One can point to several symptoms of an underlying problem such as poor morale, reduced performance levels, excessive sick leave usage, conflict, and work overload. However, it is necessary to ask why these problems exist. The manager has made an attempt to bring the staff together in order to develop some mutually acceptable solutions. This is the typical solution advocated for dealing with operational problems. There is an idyllic view that, if only we can involve people, they can come up with the necessary solutions to bring an end to workplace issues. However, in this case, the staff are so ‘wrapped up’ in their day-to-day issues, that they cannot see beyond their own particular grievances.

It can also be argued that the management of the change process itself was ‘botched.’ The planning efforts were focussed on how the Amalgamated Laboratory would be structured rather than how the revised structure would, in reality, improve service levels or affect staffing levels. A realistic appraisal of the adequacy of the existing system was not undertaken. Also, existing staff were involved in the consultation process on a rather superficial level. Having said this, however, it must be noted that the manager in our case study cannot undo the past. He can only deal with its consequences.

Depending on one’s general perspective on the causes of work unit effectiveness, several issues can be presented as important problems in this case study. How the laboratory is structured, how it functions in serving its customers and/or bringing together its members as a team, the reactive, ‘firefighting’ nature of Claude’s leadership style and the effective management of organizational change and culture in mergers are all relevant issues. You must choose two or three areas and analyze them in depth, explicitly applying OB concepts and theories.

It can be argued that the core issue is the sense of disengagement that employees are experiencing; disengagement from their work, their customers, and their teammates. Most of the employees in the laboratory have been demoted and, consequently, do not experience the sense of challenge and reward that their previous jobs provided to them. In their previous jobs, they were also ‘co-located’ with their customers. This provided them with a real sense of the impact and need for their work. They interacted with people rather than processing paper. They had a greater sense of identification and collaboration with a team of medical staff pursuing the single goal of patient health. In this sense, they were performing ‘complete tasks’ (i.e., task identity) and were able to see the results of their work. This case study also touches upon the issues of job identity, social support, and organizing for service quality. Apply the Job Characteristics Model (JCM) and job satisfaction, rather than the MARS model.

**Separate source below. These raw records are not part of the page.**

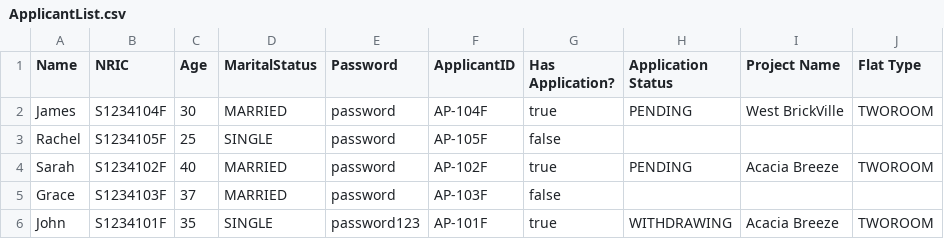
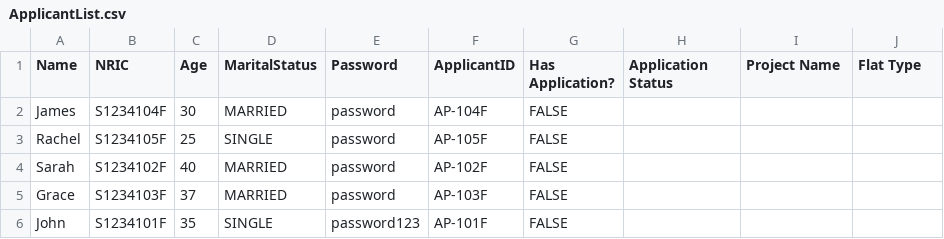
Before and after one commit to onoltde/SC2002-Group-3, a CSV file: data/ApplicantList.csv, drawn as a sheet.

```diff
--- a/data/ApplicantList.csv
+++ b/data/ApplicantList.csv
@@ -1,6 +1,6 @@
 Name,NRIC,Age,MaritalStatus,Password,ApplicantID,Has Application?,Application Status,Project Name,Flat Type
-James,S1234104F,30,MARRIED,password,AP-104F,true,PENDING,West BrickVille,TWOROOM
-Rachel,S1234105F,25,SINGLE,password,AP-105F,false
-Sarah,S1234102F,40,MARRIED,password,AP-102F,true,PENDING,Acacia Breeze,TWOROOM
-Grace,S1234103F,37,MARRIED,password,AP-103F,false
-John,S1234101F,35,SINGLE,password123,AP-101F,true,WITHDRAWING,Acacia Breeze,TWOROOM
+James,S1234104F,30,MARRIED,password,AP-104F,FALSE,,,
+Rachel,S1234105F,25,SINGLE,password,AP-105F,FALSE,,,
+Sarah,S1234102F,40,MARRIED,password,AP-102F,FALSE,,,
+Grace,S1234103F,37,MARRIED,password,AP-103F,FALSE,,,
+John,S1234101F,35,SINGLE,password123,AP-101F,FALSE,,,
```
Also changed, not shown: data/ManagerList.csv, data/OfficerList.csv, 7 other files.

In the new system, they are merely ‘cogs in the wheel’ - removed from their customers and part of the larger machinery that emphasizes processing speed (efficiency) rather than attempting to understand and meet the unique needs of their customers (effectiveness). The new system also took away the sense of community that the...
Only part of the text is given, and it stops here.